**Exercise aim:**
Go through the records and show each line where the word "views" occurs.

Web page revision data
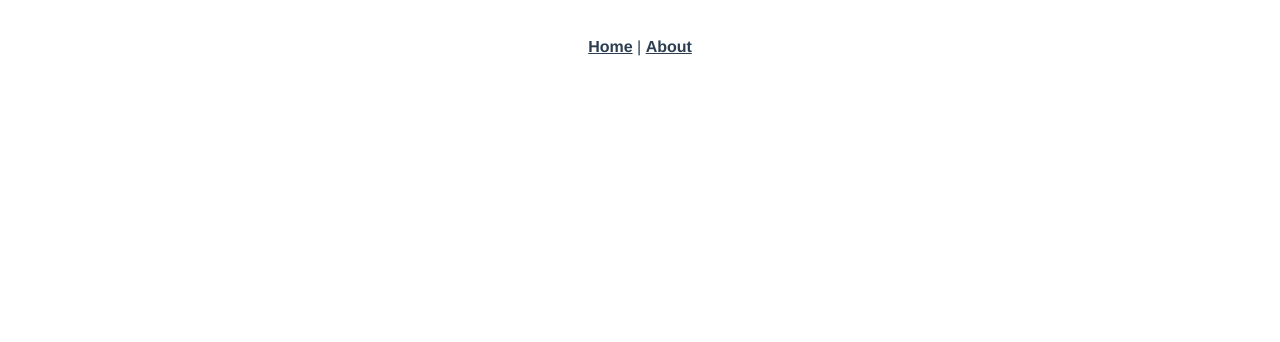
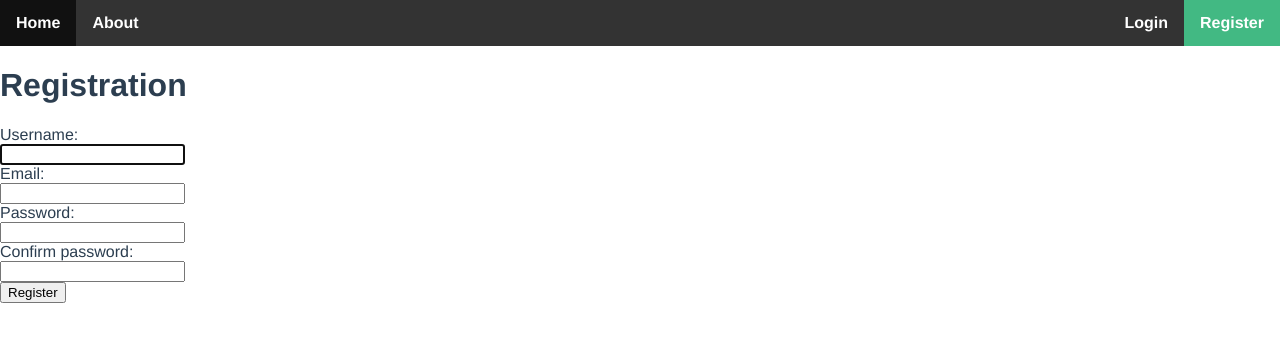
Before and after one commit to hesoyam11/optimus-trash-vue-client, a Vue app: page /register in a window 1280 px wide. Shown: the top 342 px of the page. Built offline with nearby package versions, Linux system fonts and the light colour scheme.

Commit message:
logging in and registration pages

```diff
--- a/src/App.vue
+++ b/src/App.vue
@@ -1,31 +1,79 @@
 <template>
   <div id="app">
     <div id="nav">
-      <router-link to="/">Home</router-link> |
+      <router-link to="/">Home</router-link>
       <router-link to="/about">About</router-link>
+      <router-link to="/register" v-if="!isLoggedIn" style="float:right" >Register</router-link>
+      <router-link to="/login" v-if="!isLoggedIn" style="float:right" >Login</router-link>
+      <a v-if="isLoggedIn" @click="logout" style="float:right" to="/login">Logout</a>
     </div>
     <router-view/>
   </div>
 </template>
 
+<script>
+  export default {
+    computed: {
+      isLoggedIn: function () {
+        return this.$store.getters.isLoggedIn;
+      }
+    },
+    methods: {
+      logout: function () {
+        this.$store.dispatch('logout')
+          .then(() => {
+            this.$router.push('/');
+          });
+      }
+    },
+    created: function() {
+      this.$http.interceptors.response.use(undefined, function(err) {
+        return new Promise(function(resolve, reject) {
+          if (err.status === 401 && err.config) {
+            this.$store.dispatch('logout')
+              .then(() => {
+                console.log('Token is expired, logging out.');
+                resolve();
+              })
+              .err(() => {
+                reject();
+              });
+            }
+        });
+      });
+    }
+  }
+</script>
+
 <style>
+body {
+  margin: 0;
+}
+
 #app {
   font-family: 'Avenir', Helvetica, Arial, sans-serif;
   -webkit-font-smoothing: antialiased;
   -moz-osx-font-smoothing: grayscale;
-  text-align: center;
   color: #2c3e50;
 }
 #nav {
-  padding: 30px;
+  margin: 0;
+  background-color: #333;
 }
 
 #nav a {
   font-weight: bold;
-  color: #2c3e50;
+  text-decoration: none;
+  color: white;
+  display: inline-block;
+  padding: 14px 16px;
+}
+
+#nav a:hover {
+  background-color: #111;
 }
 
 #nav a.router-link-exact-active {
-  color: #42b983;
+  background-color: #42b983;
 }
 </style>
--- a/src/main.js
+++ b/src/main.js
@@ -1,14 +1,25 @@
+import Axios from 'axios';
 import Vue from 'vue'
 import App from './App.vue'
 import router from './router'
 import store from './store'
 import i18n from './i18n'
 
-Vue.config.productionTip = false
+Vue.config.productionTip = false;
+
+// Now we can use `this.$http` inside any component.
+Vue.prototype.$http = Axios;
+
+const accessToken = localStorage.getItem('accessToken');
+
+if (accessToken) {
+  Vue.prototype.$http.defaults.headers.common['Authorization'] =
+      'Bearer ' + accessToken;
+}
 
 new Vue({
   router,
   store,
   i18n,
   render: h => h(App)
-}).$mount('#app')
+}).$mount('#app');
--- a/src/router.js
+++ b/src/router.js
@@ -1,10 +1,14 @@
 import Vue from 'vue'
 import Router from 'vue-router'
+import Login from './views/Login.vue'
+import Register from './views/Register.vue'
+import Secure from './views/SecuredExample.vue'
 import Home from './views/Home.vue'
+import store from './store.js'
 
-Vue.use(Router)
+Vue.use(Router);
 
-export default new Router({
+const router = new Router({
   mode: 'history',
   base: process.env.BASE_URL,
   routes: [
@@ -20,6 +24,39 @@ export default new Router({
       // this generates a separate chunk (about.[hash].js) for this route
       // which is lazy-loaded when the route is visited.
       component: () => import(/* webpackChunkName: "about" */ './views/About.vue')
+    },
+    {
+      path: '/login',
+      name: 'login',
+      component: Login
+    },
+    {
+      path: '/register',
+      name: 'register',
+      component: Register
+    },
+    {
+      path: '/secure',
+      name: 'secure',
+      component: Secure,
+      meta: {
+        requiresAuth: true
+      }
     }
   ]
-})
+});
+
+router.beforeEach((to, from, next) => {
+  if (to.matched.some(record => record.meta.requiresAuth)) {
+    if (store.getters.isLoggedIn) {
+      next();
+      return;
+    }
+    next('/login');
+  }
+  else {
+    next();
+  }
+});
+
+export default router;
--- a/src/store.js
+++ b/src/store.js
@@ -1,16 +1,95 @@
+import Axios from 'axios'
 import Vue from 'vue'
 import Vuex from 'vuex'
 
-Vue.use(Vuex)
+Vue.use(Vuex);
 
 export default new Vuex.Store({
   state: {
-
+    status: '',
+    accessToken: localStorage.getItem('accessToken') || '',
+    userId: localStorage.getItem('userId') || ''
+  },
+  getters: {
+    isLoggedIn: state => !!state.accessToken,
+    authStatus: state => state.status
   },
   mutations: {
-
+    auth_request(state) {
+      state.status = 'loading';
+    },
+    auth_success(state, accessToken, userId) {
+      state.status = 'success';
+      state.accessToken = accessToken;
+      state.userId = userId;
+    },
+    auth_error(state) {
+      state.status = 'error';
+    },
+    logout(state) {
+      state.status = '';
+      state.accessToken = '';
+    }
   },
   actions: {
+    login({commit}, user) {
+      return new Promise((resolve, reject) => {
+        commit('auth_request');
+        Axios({
+          url: 'http://localhost:8000/api/token/',
+          data: user,
+          method: 'POST'
+        })
+          .then(response => {
+            const accessToken = response.data["access"];
 
+            // retrieving `user_id` from the payload of a JWT
+            let base64Url = accessToken.split('.')[1];
+            let base64 = base64Url.replace('-', '+')
+                .replace('_', '/');
+            let payloadObject = JSON.parse(atob(base64));
+            const userId = payloadObject["user_id"];
+
+            localStorage.setItem('accessToken', accessToken);
+            localStorage.setItem('userId', userId);
+
+            Axios.defaults.headers.common['Authorization'] =
+                'Bearer ' + accessToken;
+
+            commit('auth_success', accessToken, userId);
+            resolve(response);
+          })
+          .catch(err => {
+            commit('auth_error');
+            localStorage.removeItem('accessToken');
+            reject(err);
+          });
+      })
+    },
+    register({commit}, user) {
+      commit('auth_request');
+      return new Promise((resolve, reject) => {
+        Axios({
+          url: 'http://localhost:8000/api/users/',
+          data: user,
+          method: 'POST'
+        })
+          .then(response => {
+            commit('auth_error');
+            resolve(response);
+          })
+          .catch(err => {
+            reject(err);
+          });
+      });
+    },
+    logout({commit}) {
+      return new Promise((resolve) => {
+        commit('logout');
+        localStorage.removeItem('accessToken');
+        delete Axios.defaults.headers.common['Authorization'];
+        resolve();
+      })
+    }
   }
 })
--- /dev/null
+++ b/src/views/Login.vue
@@ -0,0 +1,39 @@
+<template>
+    <div>
+        <h1>Logging In</h1>
+        <form class="login" @submit.prevent="login">
+            <input required v-model="username" placeholder="Your Username"/>
+            <br>
+            <input required v-model="password" type="password" placeholder="Your Password"/>
+            <br>
+            <p v-if="errorMessage">{{ errorMessage }}</p>
+            <button type="submit">Login</button>
+        </form>
+    </div>
+</template>
+
+<script>
+    export default {
+        name: "Login",
+        data() {
+            return {
+                username: "",
+                password: "",
+                errorMessage: ""
+            }
+        },
+        methods: {
+            login: function() {
+                let username = this.username;
+                let password = this.password;
+                this.$store.dispatch('login', { username, password })
+                    .then(() => this.$router.push('/'))
+                    .catch(err => this.errorMessage = err.message);
+            }
+        }
+    }
+</script>
+
+<style scoped>
+
+</style>
--- /dev/null
+++ b/src/views/Register.vue
@@ -0,0 +1,69 @@
+<template>
+    <div>
+        <h1>Registration</h1>
+        <form @submit.prevent="register">
+            <label for="username">Username:</label>
+            <br>
+            <input id="username" v-model="username" required autofocus>
+            <br>
+
+            <label for="email">Email:</label>
+            <br>
+            <input id="email" type="email" v-model="email" required>
+            <br>
+
+            <label for="password">Password:</label>
+            <br>
+            <input id="password" type="password" v-model="password" required>
+            <br>
+
+            <label for="confirm-password">Confirm password:</label>
+            <br>
+            <input id="confirm-password" type="password" v-model="confirmPassword" required>
+            <br>
+
+            <p v-if="errorMessage">{{ errorMessage }}</p>
+
+            <button type="submit">Register</button>
+        </form>
+    </div>
+</template>
+
+<script>
+    export default {
+        name: "Register",
+        data() {
+            return {
+                username: "",
+                email: "",
+                password: "",
+                confirmPassword: "",
+                errorMessage: ""
+            }
+        },
+        methods: {
+            register: function() {
+                if (this.password !== this.confirmPassword) {
+                    this.errorMessage = "Password confirmation failed!";
+                    this.password = "";
+                    this.confirmPassword = "";
+                    return;
+                }
+
+                let data = {
+                    username: this.username,
+                    email: this.email,
+                    password: this.password
+                };
+
+                this.$store.dispatch('register', data)
+                    .then(() => this.$router.push('/login'))
+                    .catch(err => this.errorMessage = err.message);
+            }
+        }
+    }
+</script>
+
+<style scoped>
+
+</style>
--- /dev/null
+++ b/src/views/SecuredExample.vue
@@ -0,0 +1,15 @@
+<template>
+    <div>
+        <h1>This page is opened only for authenticated users!</h1>
+    </div>
+</template>
+
+<script>
+    export default {
+        name: "SecuredExample"
+    }
+</script>
+
+<style scoped>
+
+</style>
```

**Output below:**
+import Login from './views/Login.vue'
+import Register from './views/Register.vue'
+import Secure from './views/SecuredExample.vue'
 import Home from './views/Home.vue'
       component: () => import(/* webpackChunkName: "about" */ './views/About.vue')
+++ b/src/views/Login.vue
+++ b/src/views/Register.vue
+++ b/src/views/SecuredExample.vue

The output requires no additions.